U.S., EU Are Far Apart on Reshoring Making of Medical Gear
Top trade officials in the U.S. and European Union seem poles apart on whether nations should move production home or not as the coronavirus causes supply shortages on both sides of the Atlantic.
Sabine Weyand, the European Commission’s director-general for trade, says that moving supply chains home is inefficient.
“Self-sufficiency is not an option for any country. It’s not an option even for any continent,” she said last week during a webinar hosted by the Washington International Trade Association.
To make her point, Weyand gave the example of ventilators, the breathing-assistance machines in short supply across the world and desperately needed in the fight against the outbreak. Depending on the model, they can contain as many as 900 pieces sourced from all over the world.

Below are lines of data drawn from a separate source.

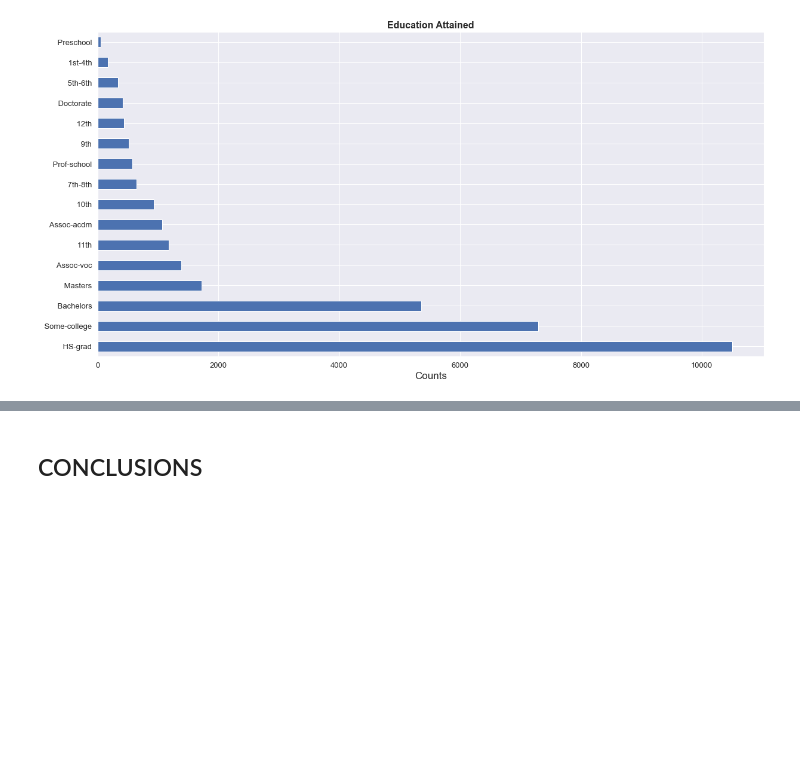
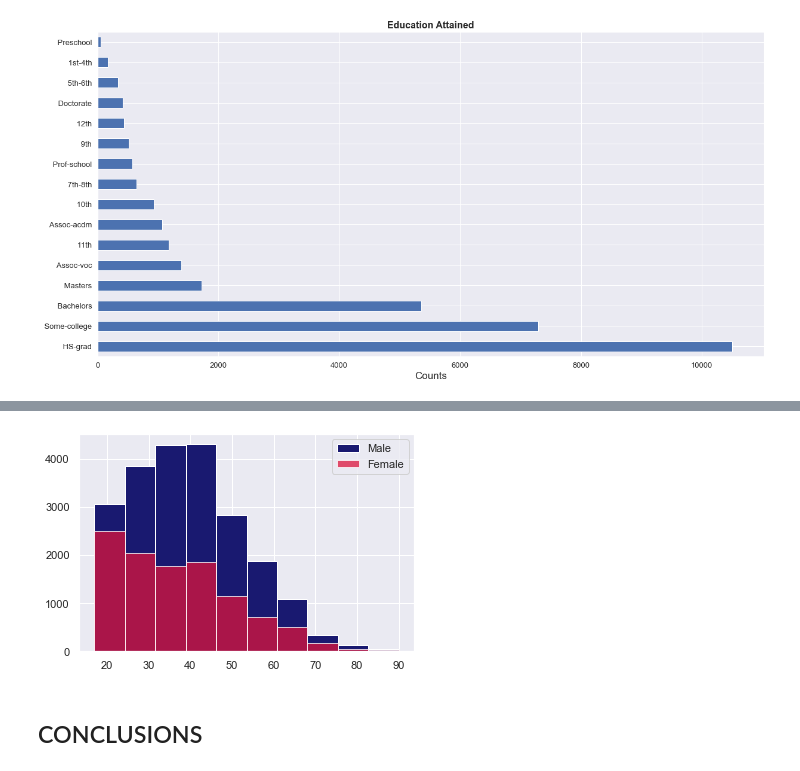
Before and after one commit to kingsolomonotooK7/Investigate_a_Dataset, a Jupyter notebook: Investigate_a_Dataset.ipynb, the cells around one changed output, grey strips where cells are left out. Saved outputs shown, nothing was run; the diff lists cells and outputs as text; code cells hidden in the pictures; blank space fills up the shorter version.

```diff
--- a/Investigate_a_Dataset.ipynb
+++ b/Investigate_a_Dataset.ipynb
@@ -231,3 +235,9 @@ plt.xlabel("Counts", fontsize = 17 );
+# %%
+plt.hist(data_M['age'], facecolor='midnightblue', label='Male', alpha=1)
+plt.hist(data_F['age'], facecolor='crimson', label='Female', alpha=0.75)
+plt.legend();
+# %% [output]
+[figure, added]
 # %% [markdown]
 ## CONCLUSIONS
 # %% [markdown]
```
Also changed, not shown: parts of 1 cell of this notebook.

To make supply chains resilient, it’s best to involve as many countries as possible and diversify, she argued.
For now, this puts the EU in stark contrast with President Donald Trump’s administration and its policy goals. Trump this month invoked the Defense Production Act to direct manufacturing of medical equipment and is mulling an executive order that would seek to re-shore the making of U.S. medical supplies. This push has support from a bipartisan group of lawmakers that’s already talking about legislation to be considered immediately after the crisis.
Peter Navarro, whom Trump picked to coordinate domestic supply policy, went on the CBS News program “60 Minutes’’ on Easter Sunday night and blamed America’s dependency on globalization for its shortages: “If we made it here, we wouldn't be faced with this. That was, that was the original sin.”
Still, there might be a meeting of the minds further down the road, Weyand indicated. That could come when it’s time to take a look at and potentially roll back the subsidies major economies handed out to stem the health and economic crisis — especially if they concern China.
Weyand hopes for “a coordinated effort to get out of the necessary subsidization” — especially among like-minded economies like the EU, U.S. and Japan — because China will come out of its lockdown first and will otherwise be able to subsidize and support a lot of production.
“Just like before the crisis, there is a joint interest of market economies to make sure that we do not kill the market that we will need in order to get out of the crisis,” she said.
Such hopes for cooperation should spark lively debates at this week’s spring meetings of the International Monetary Fund and World Bank, which are being held, of course, via video conference.
Charting the Trade Turmoil
Romania became the first country to cut off grain exports during the pandemic, a dramatic move that could fan worries about the global food supply. The government passed a decree banning the sale of grain to countries outside the EU during a state of emergency, which is expected to last until at least mid-May.
Today’s Must Reads
- China pledge | China’s ambassador to the U.S. said his country is still implementing the phase-one trade agreement with the U.S., while China’s trade slump is expected to extend though the second quarter.
- Saving your bacon | The world’s biggest pork producer is shuttering a major U.S. plant indefinitely after a coronavirus outbreak among employees, warning of potential shortages.
- Satellite dish | As the pandemic leads to anxiety over the strength of the world’s food-supply chains, everyone from governments to banks are turning to the skies for help.
- You’ve got mail | Americans have been reminded through the health crisis of the role the oft-derided Postal Services plays in their life: perhaps the nation’s oldest essential service.
- Depressed exports | Pakistan is reopening some factories amid a national lockdown as the south Asian nation expects exports will drop 50% in the next two months.
- Life in lockdown | Thousands of firms in Europe — from family-run hotels to cafes — have lost business and are relying on state support to get them through. Here are some of their stories.
- Truck stops | Food lifeline runs through truckers and many of them can’t find bathrooms or a place to eat.
- European stimulus | The EU’s 540 billion-euro fiscal package helps Italy, Spain and the European Central Bank.
- Use the AHOY function to track global commodities trade flows.
- See BNEF for BloombergNEF’s analysis of clean energy, advanced transport, digital industry, innovative materials, and commodities.
- Click VRUS on the terminal for news and data on the coronavirus and here for maps and charts.
©2020 Bloomberg L.P.